The Film: For You Eyes Only (1981)
The Principals: Director: John Glen, Roger Moore, Carole Bouquet, Julian Glover, Chaim Topol, Lynn-Holly Johnson, Michael Gothard, John Wyman, Cassandra Harris, Desmond Llewellyn, Lois Maxwell, Stefan Kalipha.
The Premise: When a British ship is mined and sinks with a top secret weapons system called ATAC, Bond is dispatched to retrieve it before the Russians get hold of it. The trail takes him to Spain, Greece, Italy and Albania during the course of the film. Along the way he meets up with Melina Havelock (Bouquet), who is on a vendetta after her parents were murdered by a Cuban hitman (Kalipha), with ties to the film’s main villain, Greek businessman Aris Kristatos (Glover). It soon becomes a race between Bond and Kristatos to retrieve the ATAC system, both underwater and high in the mountains.
Is It Good: It’s a solid entry in the Bond franchise, although none of the players aside from Moore really stand out. Carole Bouquet was a beautiful but cold fish of a Bond girl, and Julian Glover is one of the more lackluster villains. In fact, he’s outshone by his associates, Emile Leopold Locques (Gothard) and Eric Kriegler (Wyman), the former being a creepy and deadly hitman, and the other a (presumably) ‘roided up henchman. Lynn-Holly Johnson was the flavor-of-the-minute skating star, and parlayed a turn in the drippy Ice Castles into the role of bratty future Olympic skating prospect Bibi Dahl. The two most memorable things about FYEO are the chart-dominating theme song by Sheena Easton and the fact that, after the sci-fi lunacy of Moonraker, this is a much more scaled-down and gadget-less return to Bond’s Cold War spy roots.
The film does feature some good stunt work and action which are the staples of the franchise. It’s great when you think there’s going to be a signature chase with Bond’s Lotus until some nosy henchman blows the car to hell and Bond and Melina are then forced to escape their pursuers in a friggin Citroen 2CV of all things. I also fondly remember a Dennis Miller comedy bit where he lampooned the fairly awesome ski chase sequence with Bond and Kliegler. It’s regrettable that during the bobsled portion of the ski chase, a stuntman was killed during the production. As a kid, the underwater sequence with that Kristatos hench in that giant walking submersible with the claw hand who was attacking Bond and Melina underwater always gave me the willies. And I liked that waterfront scene and foot chase by Bond after Locques in the car. Especially liked Bond’s ruthlessness in sending him over the edge after Locques had killed Bond’s associate earlier in the movie.
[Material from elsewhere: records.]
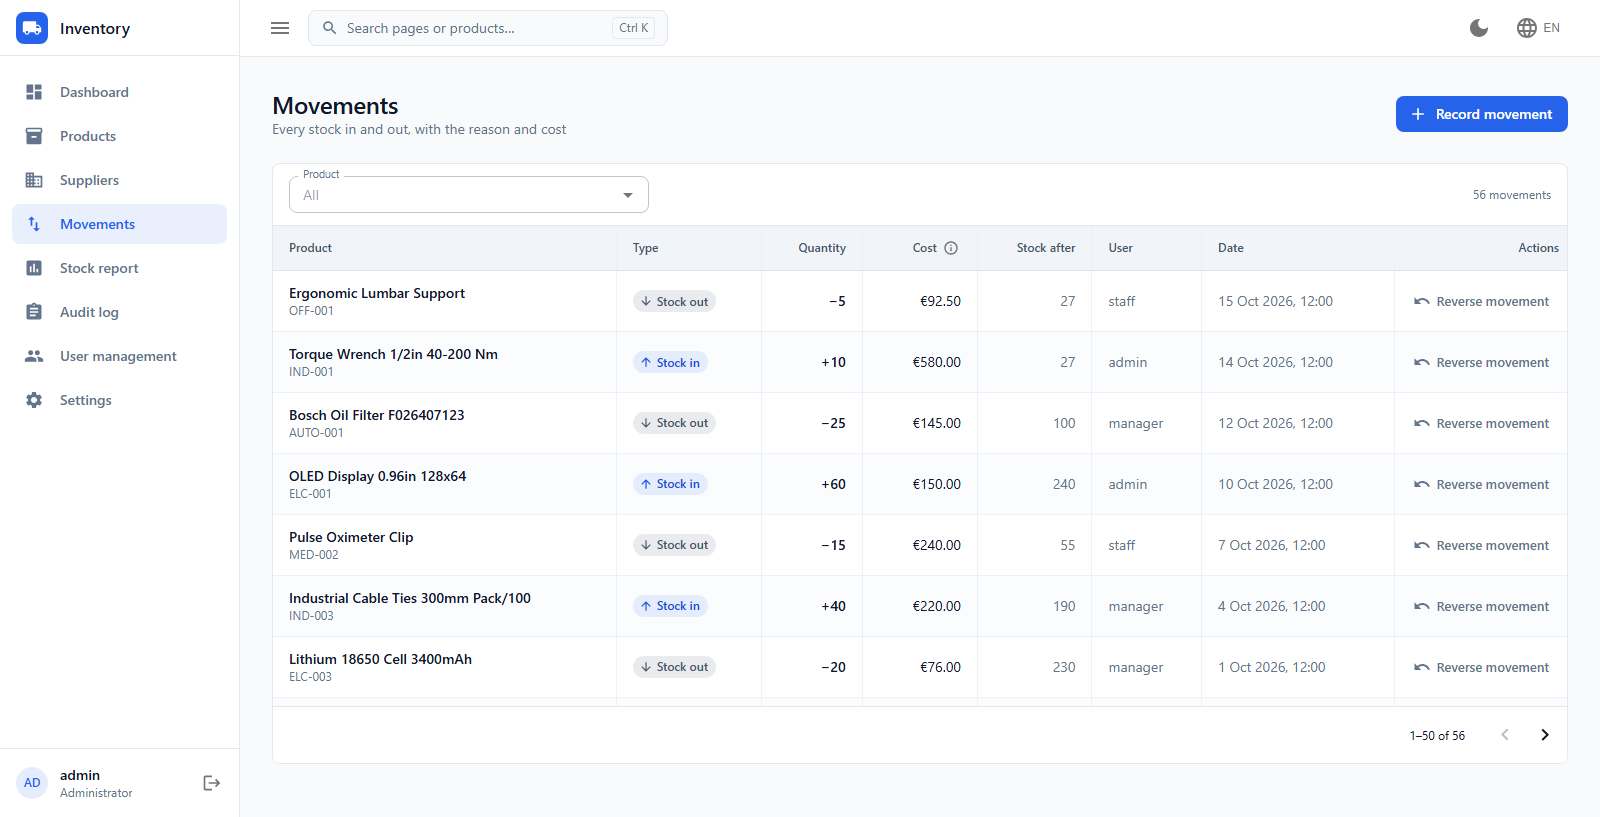
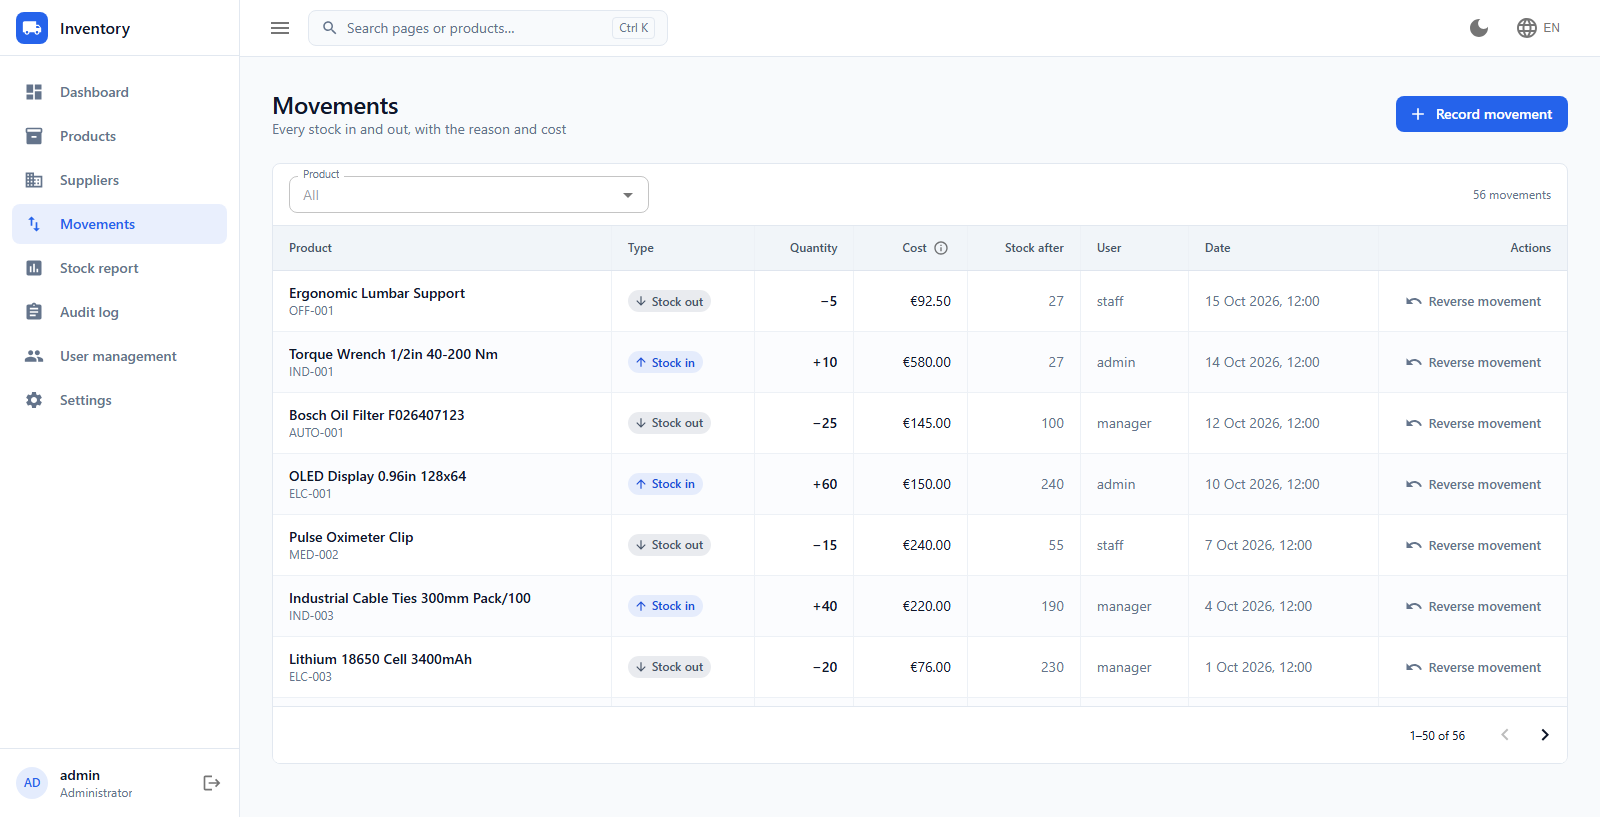
ui(mobile): wrap card titles, drop low-value columns and tighten cell padding on phones (movements, stock report); refresh screenshots
Claude-Session: https://claude.ai/code/session_015qBbo3vcrUBXtJFoZQBcCu

diff --git a/frontend/inventory-app/src/features/inventory/views/MovementsView.tsx b/frontend/inventory-app/src/features/inventory/views/MovementsView.tsx
@@ -75,7 +75,7 @@ export function MovementsView({ t, lang, perms, productsQ, movementsQ, productFi
         </SectionCard>
       ) : (
         <TableCard toolbar={toolbar}>
-          <Table size="small" sx={{ minWidth: 560 }}>
+          <Table size="small" sx={{ minWidth: { xs: 0, sm: 560 }, '& .MuiTableCell-root': { px: { xs: 1, sm: 2 } } }}>
             <TableHead>
               <TableRow>
                 <TableCell>{t('product')}</TableCell>
@@ -93,7 +93,7 @@ export function MovementsView({ t, lang, perms, productsQ, movementsQ, productFi
                 )}
                 <TableCell align="right" sx={{ display: { xs: 'none', lg: 'table-cell' } }}>{t('stockAfter')}</TableCell>
                 <TableCell sx={{ display: { xs: 'none', lg: 'table-cell' } }}>{t('user')}</TableCell>
-                <TableCell>{t('date')}</TableCell>
+                <TableCell sx={{ display: { xs: 'none', sm: 'table-cell' } }}>{t('date')}</TableCell>
                 {showActions && <TableCell sx={stickyActions}>{t('actions')}</TableCell>}
               </TableRow>
             </TableHead>
@@ -106,9 +106,11 @@ export function MovementsView({ t, lang, perms, productsQ, movementsQ, productFi
                   const isReversal = Boolean(m.reversalOfId);
                   return (
                     <TableRow key={m.id} hover sx={{ opacity: reversed ? 0.6 : 1 }}>
-                      <TableCell sx={{ maxWidth: { xs: 160, sm: 280 } }}>
+                      <TableCell sx={{ maxWidth: { xs: 140, sm: 280 } }}>
                         <Typography variant="body2" fontWeight={500} noWrap>{m.productName}</Typography>
                         <Typography variant="caption" color="text.secondary" noWrap component="div">{m.articleNumber}</Typography>
+                        {/* The date column is hidden on phones; the date moves under the product instead. */}
+                        <Typography variant="caption" color="text.secondary" noWrap component="div" sx={{ display: { xs: 'block', sm: 'none' } }}>{formatDateTime(m.occurredAt, lang)}</Typography>
                       </TableCell>
                       <TableCell>
                         <Stack direction="row" spacing={0.5} sx={{ flexWrap: 'wrap', gap: 0.5 }}>
@@ -125,7 +127,7 @@ export function MovementsView({ t, lang, perms, productsQ, movementsQ, productFi
                       )}
                       <TableCell align="right" sx={{ display: { xs: 'none', lg: 'table-cell' }, color: 'text.secondary' }}>{formatInt(m.stockAfter, lang)}</TableCell>
                       <TableCell sx={{ display: { xs: 'none', lg: 'table-cell' }, color: 'text.secondary' }}>{m.performedBy}</TableCell>
-                      <TableCell sx={{ whiteSpace: 'nowrap', color: 'text.secondary' }}>{formatDateTime(m.occurredAt, lang)}</TableCell>
+                      <TableCell sx={{ display: { xs: 'none', sm: 'table-cell' }, whiteSpace: 'nowrap', color: 'text.secondary' }}>{formatDateTime(m.occurredAt, lang)}</TableCell>
                       {showActions && (
                         <TableCell sx={stickyActions}>
                           {!reversed && !isReversal && (

diff --git a/frontend/inventory-app/src/features/inventory/views/ReportView.tsx b/frontend/inventory-app/src/features/inventory/views/ReportView.tsx
@@ -151,13 +151,13 @@ export function ReportView({ t, lang, perms, rows, reportQ }: ReportViewProps) {
             </SectionCard>
           ) : (
           <TableCard toolbar={toolbar}>
-            <Table size="small" sx={{ minWidth: 520 }}>
+            <Table size="small" sx={{ minWidth: { xs: 0, sm: 520 }, '& .MuiTableCell-root': { px: { xs: 1, sm: 2 } } }}>
               <TableHead>
                 <TableRow>
                   <TableCell>{t('product')}</TableCell>
                   <TableCell sx={{ display: { xs: 'none', md: 'table-cell' } }}>{t('articleNumber')}</TableCell>
-                  <TableCell align="right">{t('totalIn')}</TableCell>
-                  <TableCell align="right">{t('totalOut')}</TableCell>
+                  <TableCell align="right" sx={{ display: { xs: 'none', sm: 'table-cell' } }}>{t('totalIn')}</TableCell>
+                  <TableCell align="right" sx={{ display: { xs: 'none', sm: 'table-cell' } }}>{t('totalOut')}</TableCell>
                   <TableCell align="right">{t('currentStock')}</TableCell>
                   {showValue && <TableCell align="right" sx={{ display: { xs: 'none', sm: 'table-cell' } }}>{t('fifoValue')}</TableCell>}
                   <TableCell>{t('status')}</TableCell>
@@ -171,8 +171,8 @@ export function ReportView({ t, lang, perms, rows, reportQ }: ReportViewProps) {
                     <TableRow key={r.productId} hover>
                       <TableCell sx={{ maxWidth: { xs: 160, sm: 300 } }}><Typography variant="body2" fontWeight={500} noWrap>{r.productName}</Typography></TableCell>
                       <TableCell sx={{ display: { xs: 'none', md: 'table-cell' }, color: 'text.secondary' }}>{r.articleNumber}</TableCell>
-                      <TableCell align="right" >{formatInt(r.totalIn, lang)}</TableCell>
-                      <TableCell align="right" >{formatInt(r.totalOut, lang)}</TableCell>
+                      <TableCell align="right" sx={{ display: { xs: 'none', sm: 'table-cell' } }}>{formatInt(r.totalIn, lang)}</TableCell>
+                      <TableCell align="right" sx={{ display: { xs: 'none', sm: 'table-cell' } }}>{formatInt(r.totalOut, lang)}</TableCell>
                       <TableCell align="right" sx={{ fontWeight: 500 }}>{formatInt(r.currentStock, lang)}</TableCell>
                       {showValue && (
                         <TableCell align="right" sx={{ display: { xs: 'none', sm: 'table-cell' }, whiteSpace: 'nowrap' }}>

diff --git a/frontend/inventory-app/src/features/inventory/components/Primitives.tsx b/frontend/inventory-app/src/features/inventory/components/Primitives.tsx
@@ -73,7 +73,7 @@ export function CardHeader({ title, subtitle, action }: { title: string; subtitl
   return (
     <Stack direction="row" alignItems="flex-start" justifyContent="space-between" spacing={2} sx={{ minWidth: 0 }}>
       <Box sx={{ minWidth: 0 }}>
-        <Typography variant="subtitle1" noWrap>{title}</Typography>
+        <Typography variant="subtitle1" sx={{ overflowWrap: 'anywhere' }}>{title}</Typography>
         {subtitle && <Typography variant="caption" color="text.secondary" component="div">{subtitle}</Typography>}
       </Box>
       {action}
It was also interesting to hear on the director’s commentary track on the DVD that that entire sequence where Bond and Melina hide out from Kristatos underwater with the spare SCUBA tank wasn’t even done underwater. Rather, it was done on a dry soundstage using blends of slo-mo, lighting effects, wind and post-production bubbles. The effect wasn’t perfect, but believable. And I liked the final resolution between Bond and Blofeld, and the opening in the cemetery. Just a shout out to Bond’s wife and the events in On Her Majesty’s Secret Service some 12 years after the fact that Diamonds Are Forever couldn’t be bothered with. (“Mr. Bond, we can do a deal! I’ll buy you a delicatessen! In stainless steel!! Whiskey Tango Foxtrot was that shit about? Love it though.)
Is It Worth A Look: Definitely. It was Moore’s most real-world take on Bond. No frills, just good old-fashioned Cold War Bond goodness.
Random Anecdotes: The reason the underwater scenes were done as they were was reportedly that Carole Bouquet had some sort of medical condition which negated underwater filming. Also, Roger Moore stated that, due to his fear of heights, he may have had a couple extra vodka martinis to get through the experiences up high that he had to endure.
Cinematic Soulmates: The Man With The Golden Gun, The Spy Who Loved Me